Al Jazeera’s Stefanie Dekker, reporting from the Turkish city of Gaziantep, which borders Syria, said the situation highlighted the complicated web of allegiances among the country’s armed groups, many of whom are backed by foreign nations.
“Most of the countries seem to be on board, but this deal really depends on the cooperation of many different armed groups on the ground,” she said.
President Bashar al-Assad is backed by Russia’s air force, Iran’s Revolutionary Guards and Shia fighters from Iraq and Lebanon, while the rebels are supported by the US, other Western countries, Turkey and Gulf Arab states.
Assad prayed on Monday at a mosque in a Damascus suburb that was evacuated by rebels and surrendered to the government last month, state media reported, in what analysts saw as a symbolic show of strength aimed squarely at his opponents.
Assad visited Daraya, which had once been a major symbol of the uprising against him, on the occasion of Eid al-Adha, the Muslim festival.
Before the ceasefire, many people were killed in several parts of the country, particularly in government air raids, as the sides appeared to be trying to strengthen their positions before the truce came into effect.
More than 100 people were killed in a series of bombing raids, including on rebel-held parts of Aleppo province in the north of the country, and in Idlib in the northwest, Al Jazeera correspondents reported from the country.
The worst strikes were in Idlib city, the capital of the province of the same name, where they hit a market, killing 55 civilians.

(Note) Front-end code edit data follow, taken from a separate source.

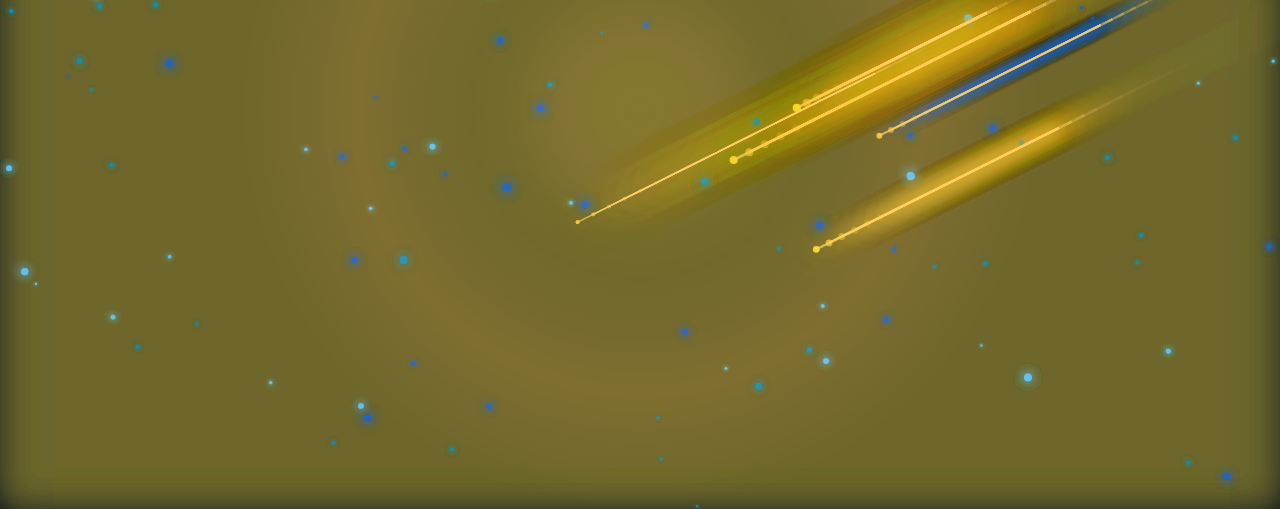
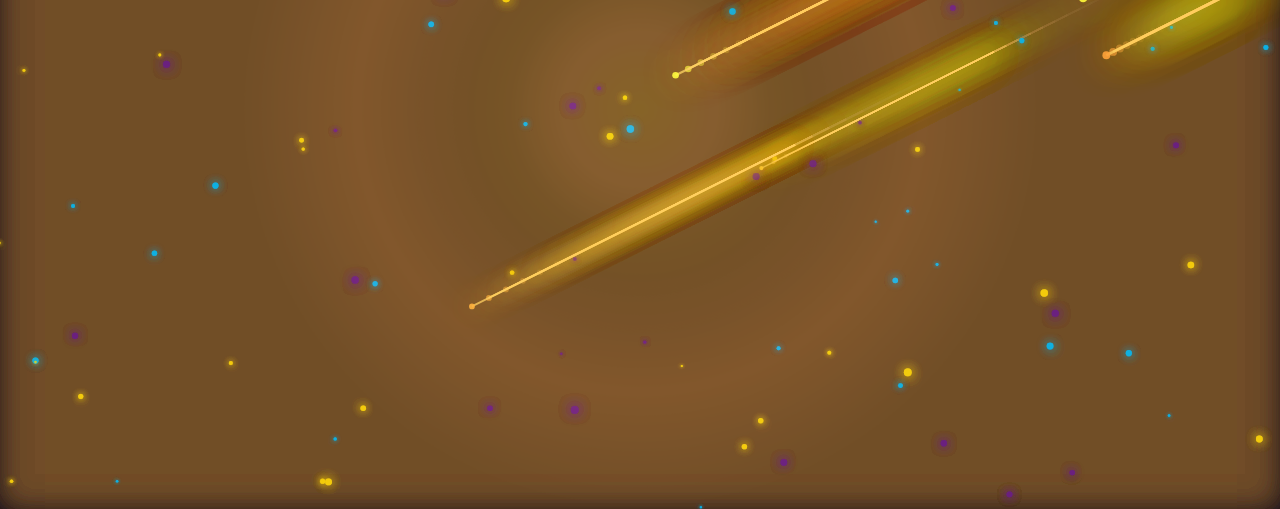
Before and after one commit to Kyei08/cosmic-portfolio, a website built with Vite: page src/index.html in a window 1280 px wide. Shown: the part 291-800 px from the top of the page. Built offline with nearby package versions, Linux system fonts and the light colour scheme; animation ran at ten frames a second.

```diff
--- a/src/index.html
+++ b/src/index.html
@@ -7,6 +7,19 @@
   <link rel="stylesheet" href="./css/main.css">
   <link rel="stylesheet" href="./css/animations.css">
   <link rel="stylesheet" href="./css/content.css">
+
+  <style>
+  .particle-canvas {
+    position: fixed;
+    top: 0;
+    left: 0;
+    width: 100vw;
+    height: 100vh;
+    z-index: -1;
+    pointer-events: none;
+  }
+</style>
+
 </head>
 <body>
   <!-- Background Elements -->
@@ -32,5 +45,6 @@
   </div>
 
   <script type="module" src="./js/main.js"></script>
+  <script src="https://cdnjs.cloudflare.com/ajax/libs/gsap/3.12.2/gsap.min.js"></script>
 </body>
 </html>
--- a/src/js/particles.js
+++ b/src/js/particles.js
@@ -12,55 +12,47 @@
   let width = canvas.width = window.innerWidth;
   let height = canvas.height = window.innerHeight;
 
-  // ===== COLOR SCHEME ROTATION =====
-  const COLOR_SCHEMES = [
+  // ===== COLOR THEMES =====
+  const COLOR_THEMES = [
     { // Cosmic Purple (default)
       bg: 'rgba(10, 10, 26, 0.15)',
-      particles: [
-        'rgba(106, 30, 127, 0.8)',  // Purple
-        'rgba(255, 215, 0, 0.7)',   // Gold
-        'rgba(0, 191, 255, 0.6)'    // Blue
-      ]
+      particles: ['rgba(106, 30, 127, 0.8)', 'rgba(255, 215, 0, 0.7)', 'rgba(0, 191, 255, 0.6)']
     },
-    { // Deep Blue
-      bg: 'rgba(5, 15, 30, 0.15)',
-      particles: [
-        'rgba(30, 100, 200, 0.8)',
-        'rgba(100, 200, 255, 0.7)',
-        'rgba(0, 150, 200, 0.6)'
-      ]
+    { // Deep Space
+      bg: 'rgba(16, 5, 36, 0.15)',
+      particles: ['rgba(159, 39, 176, 0.8)', 'rgba(255, 152, 0, 0.7)', 'rgba(0, 188, 212, 0.6)']
     },
-    { // Space Green
-      bg: 'rgba(5, 20, 15, 0.15)',
-      particles: [
-        'rgba(30, 150, 80, 0.8)',
-        'rgba(180, 220, 50, 0.7)',
-        'rgba(0, 200, 150, 0.6)'
-      ]
+    { // Nebula
+      bg: 'rgba(5, 20, 30, 0.15)',
+      particles: ['rgba(63, 81, 181, 0.8)', 'rgba(255, 87, 34, 0.7)', 'rgba(0, 230, 118, 0.6)']
     }
   ];
 
-  // Select random scheme on load
-  const scheme = COLOR_SCHEMES[Math.floor(Math.random() * COLOR_SCHEMES.length)];
+  let currentTheme = 0;
+  let nextThemeChange = performance.now() + 15000; // 15-second intervals
 
   // ===== PARTICLES =====
-  const particles = new Array(120).fill().map(() => ({
+  const particles = new Array(120).fill().map(() => {
+    const theme = COLOR_THEMES[currentTheme];
+    return {
       x: Math.random() * width,
       y: Math.random() * height,
       size: Math.random() * 3 + 1,
-    color: scheme.particles[Math.floor(Math.random() * scheme.particles.length)],
+      color: theme.particles[Math.floor(Math.random() * theme.particles.length)],
+      originalColor: theme.particles[Math.floor(Math.random() * theme.particles.length)],
       speedX: (Math.random() - 0.5) * 0.1,
       speedY: (Math.random() - 0.5) * 0.1,
       orbitRadius: Math.random() * 40 + 10,
       angle: Math.random() * Math.PI * 2,
       frequency: Math.random() * 0.003 + 0.001
-  }));
+    };
+  });
 
-  // ===== SHOOTING STARS (ORIGINAL FAST VERSION) =====
+  // ===== SHOOTING STARS =====
   const shootingStars = Array(5).fill().map(() => ({
     x: width + Math.random() * 300,
     y: Math.random() * height * 0.3,
-    speed: Math.random() * 6 + 3, // Fast speed preserved
+    speed: Math.random() * 6 + 3,
     size: Math.random() * 2 + 1,
     trail: [],
     lastUpdate: performance.now(),
@@ -69,8 +61,14 @@
 
   // ===== RENDER LOOP =====
   function animate(timestamp) {
-    // Use selected color scheme background
-    ctx.fillStyle = scheme.bg;
+    // Theme cycling (every 15s)
+    if (timestamp > nextThemeChange) {
+      currentTheme = (currentTheme + 1) % COLOR_THEMES.length;
+      nextThemeChange = timestamp + 15000;
+    }
+
+    // Background (current theme)
+    ctx.fillStyle = COLOR_THEMES[currentTheme].bg;
     ctx.fillRect(0, 0, width, height);
 
     // Particles
@@ -90,7 +88,7 @@
       ctx.fill();
     });
 
-    // Shooting Stars (EXACTLY AS YOU SPECIFIED)
+    // Shooting Stars
     shootingStars.forEach(star => {
       const deltaTime = Math.min(timestamp - star.lastUpdate, 32);
       star.lastUpdate = timestamp;
```
Lines whose indentation alone changed are shown as unchanged.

Graeme Bannerman, an academic and former Middle East Analyst at the US State Department, told Al Jazeera that all sides wanted the ceasefire to work, but none were confident it would.
“It is such a tentative first step that we have to see how it evolves. The US is committed to using its influence on the people it talks to hold the ceasefire and work for a settlement and Russia is doing the same thing,” he said.
“If the argument is that Russia has stronger relationships with its allies, such as the Syrian government, that may be true. But in the end all the sides should try to work this out [to end the war].”
Several previous ceasefire agreements crumbled within weeks . The United Nations envoy to Syria, Staffan de Mistura has estimated that more than 400,000 have been killed during the war, though that it was not an official UN figure.